I bet Komplete 10 travels better.
We have a a global and a regular sticky. The post was set as regular instead of global sticky, so maybe someone hit the wrong button. Either way, this area is top of mind whether this post is sticky or not. We haven’t forgot about it
Just take care and do some reading before jumping the gun on this. Everything I’ve researched about this tells me that companies (like Envato) are not supposed to include third party payments in a form 1099 because it defaults to the responsibility of the payment settlement entity(Paypal). Since all payments are made to authors through third party payment systems, I’m not sure what exactly Envato is planning on reporting. This only makes sense if you had my bank account number for direct deposit, and I don’t see that going over well either.
I just thought of another extremely important issue with regard to the double reporting with PayPal and Envato: Even if Envato didn’t include the “expenses” in the total earnings on the 1099, the two figures from PayPal and Envato won’t match since PayPal calculates the figure when you receive the money and Envato is calculating it when it was earned.
So, for example, the amount you sell this December will be counted toward 2014’s income, according to Envato, but since you won’t receive it until January 2015, PayPal will count that toward 2015’s income.
This would obviously create a situation where the IRS receives 2 different figures either way, inevitably causing suspicion and an audit for the author, and eventually Envato, I’d imagine.I’d appreciate it if you could address this issue when you make your statement.
MVPThemes (and any others with this concern),
Not sure if this truly answers your question, but this is the IRS ruling regarding the double 1099 issue, pulled directly from the 1099 instructions:
“Payments made with a credit card or payment card and certain other types of payments, including third party network transactions, must be reported on Form 1099-K by the payment settlement entity under section 6050W and are not subject to reporting on Form 1099-MISC. See the separate Instructions for Form 1099-K.”http://www.irs.gov/instructions/i1099msc/ar02.html
In real human language, this means that unless Envato is paying you by cash or check (which would trigger a 1099-MISC), they have no purpose sending any 1099 to you or the government, and must rely on the “payment settlement entity” (AKA Paypal) to report the earnings via form 1099-K.
If Envato sends you one anyway, then you have to contact them immediately so that they can send a corrected 1099 back to the government.
It is all a hot mess.
frontiersoundfx saidAre you serious? Where is this information? Can the staff please reply to this. I read the tax info and I did not see where it says this. If this is the case, I really do not see how they can get away with this. Its an evasion of taxes on their side. I just don’t believe that. I have a little more trust in Envato.
Instead of Envato claiming 70% of the income and writing off 30%, now they only have to claim 30% and write off the 70%, thus forcing the blunt of the tax liability to be handled on the side of the US authors rather than the company. I suppose its six of one, a half dozen of the other, but it seems like a major disservice to some loyal marketplace authors.

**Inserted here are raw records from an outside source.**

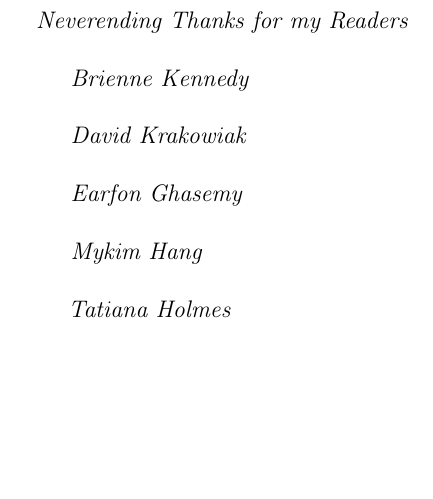
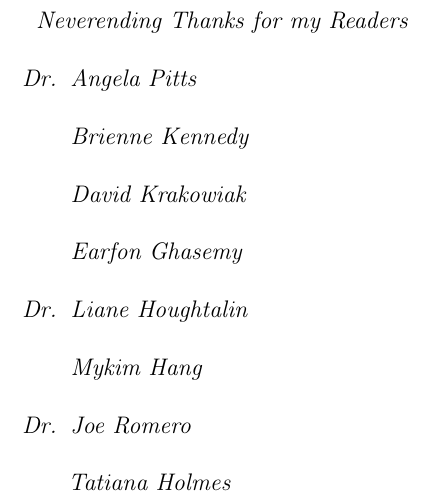
Before and after one commit to UltimusInterPares/New-Digamma-Drafts, a LaTeX document (Main.tex, which reads Sections/Draft3/thanks.tex): part of page 2 of 28, cut so that both start at the same text, the shorter picture padded with empty space. Compiled offline with pdfLaTeX.

Commit message:
2 edits left

```diff
--- a/Sections/Draft3/thanks.tex
+++ b/Sections/Draft3/thanks.tex
@@ -2,10 +2,13 @@
 \vspace*{\fill}
     \textit{Neverending Thanks for my Readers}
     \begin{itemize}
+        \item[\textit{Dr.}] {\textit{Angela Pitts}}
         \item[] \textit{Brienne Kennedy}
         \item[] \textit{David Krakowiak}
         \item[] \textit{Earfon Ghasemy}
+        \item[\textit{Dr.}] \textit{Liane Houghtalin}
         \item[] \textit{Mykim Hang}
+        \item[\textit{Dr.}] \textit{Joe Romero}
         \item[] \textit{Tatiana Holmes}
     \end{itemize}
 \vspace*{\fill}
```
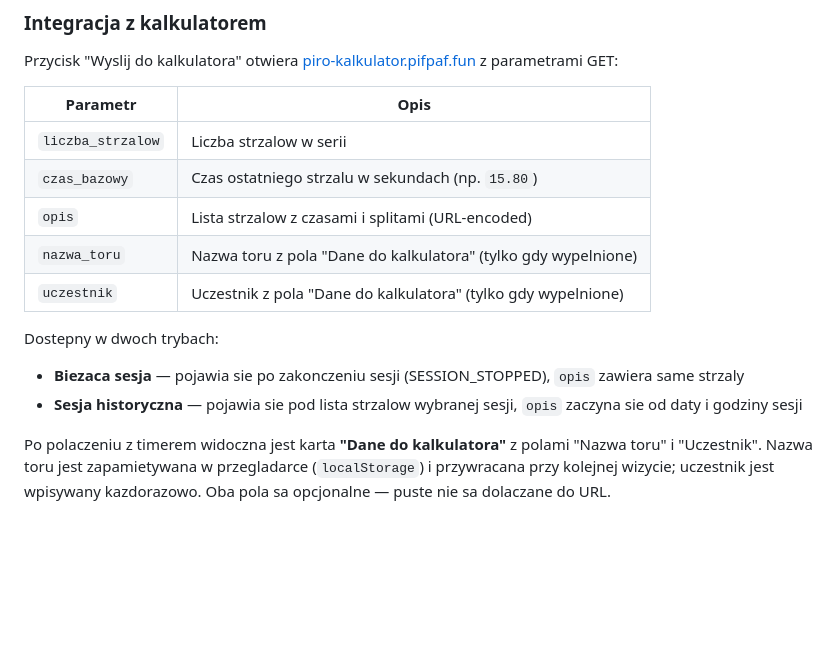
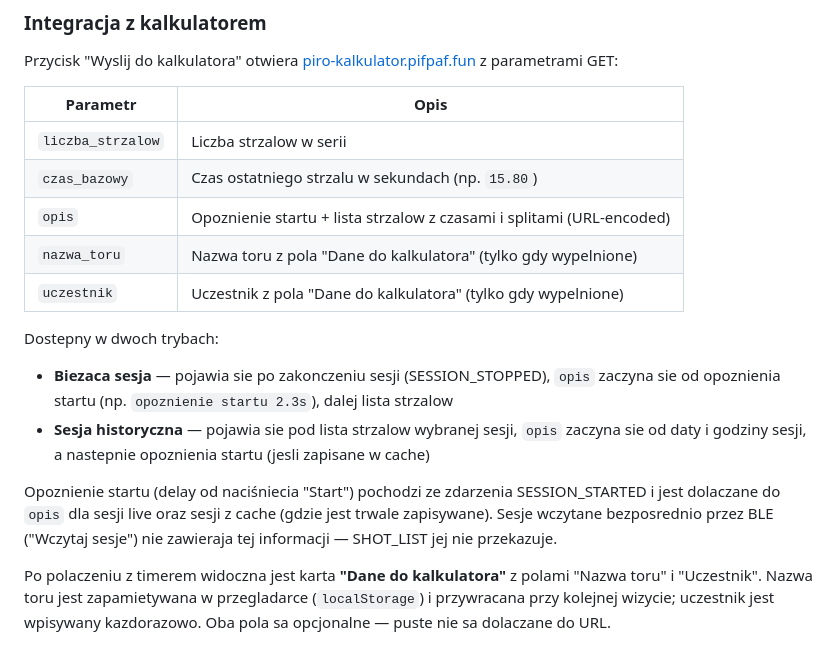
Before and after one commit to enclude/www.timer.pifpaf.fun, a Markdown page: readme.md, the part around the change. GitHub-like rendering; blank space fills up the shorter version.

Commit message:
Aktualizacja readme: opoznienie startu w opisie do kalkulatora
Co-Authored-By: Claude Opus 4.8 (1M context) <noreply@anthropic.com>

```diff
--- a/readme.md
+++ b/readme.md
@@ -101,13 +101,17 @@ Przycisk "Wyslij do kalkulatora" otwiera [piro-kalkulator.pifpaf.fun](https://pi
 |----------|------|
 | `liczba_strzalow` | Liczba strzalow w serii |
 | `czas_bazowy` | Czas ostatniego strzalu w sekundach (np. `15.80`) |
-| `opis` | Lista strzalow z czasami i splitami (URL-encoded) |
+| `opis` | Opoznienie startu + lista strzalow z czasami i splitami (URL-encoded) |
 | `nazwa_toru` | Nazwa toru z pola "Dane do kalkulatora" (tylko gdy wypelnione) |
 | `uczestnik` | Uczestnik z pola "Dane do kalkulatora" (tylko gdy wypelnione) |
 
 Dostepny w dwoch trybach:
-- **Biezaca sesja** — pojawia sie po zakonczeniu sesji (SESSION_STOPPED), `opis` zawiera same strzaly
-- **Sesja historyczna** — pojawia sie pod lista strzalow wybranej sesji, `opis` zaczyna sie od daty i godziny sesji
+- **Biezaca sesja** — pojawia sie po zakonczeniu sesji (SESSION_STOPPED), `opis` zaczyna sie od opoznienia startu (np. `opoznienie startu 2.3s`), dalej lista strzalow
+- **Sesja historyczna** — pojawia sie pod lista strzalow wybranej sesji, `opis` zaczyna sie od daty i godziny sesji, a nastepnie opoznienia startu (jesli zapisane w cache)
+
+Opoznienie startu (delay od naciśniecia "Start") pochodzi ze zdarzenia SESSION_STARTED i jest
+dolaczane do `opis` dla sesji live oraz sesji z cache (gdzie jest trwale zapisywane). Sesje wczytane
+bezposrednio przez BLE ("Wczytaj sesje") nie zawieraja tej informacji — SHOT_LIST jej nie przekazuje.
 
 Po polaczeniu z timerem widoczna jest karta **"Dane do kalkulatora"** z polami "Nazwa toru" i "Uczestnik".
 Nazwa toru jest zapamietywana w przegladarce (`localStorage`) i przywracana przy kolejnej wizycie;
```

Notice that I modified my quote later because it was not clear. It is not tax evasion, but somebody has to pay. The responsibility is just becoming greater for the author if Envato goes through with the proposed way of doing the 1099s. The individual author becomes responsible for writing off the expenses against gross sales, rather than just paying taxes on the actual earnings.
It seems to me that Envato is doing some clever accounting to force the blunt of the tax liability on the shoulders of the US authors rather than the company. I suppose its six of one, a half dozen of the other (if you know enough to deduct the expenses properly), but it seems like a major disservice to some loyal marketplace authors.
More than a passing hobby for me, but less than a real job? I don’t bother to keep track of the hours since I view it as more of a creative release than work, but the benefits of passive income for a freelance designer is causing me to further develop the business. It is nice to give new life to some of my older material too, rather than just have it sit around on a hard drive.
Congratulations! I’d love it if you would log some of your sales data and share it with us. Always nice to see how being featured benefits the author
check this thread: http://audiojungle.net/forums/thread/how-to-write-a-corporate-track-that-sells/119090?page=1
Thanks for posting Matthew’s article again! I found this once and lost it. Glad to have to back in my hands.
I compose things that I enjoy or challenge me in some way, and if it happens to be marketable in the end, then it is icing on the cake. This is certainly a hobbyist composer’s point of view, and I haven’t decided to quit my day job, but every attempt teaches my something valuable for the next session.
I guess it begs to ask the question… “What do you consider AJ music?”. Lord save me if the only thing on here was corporate motivational.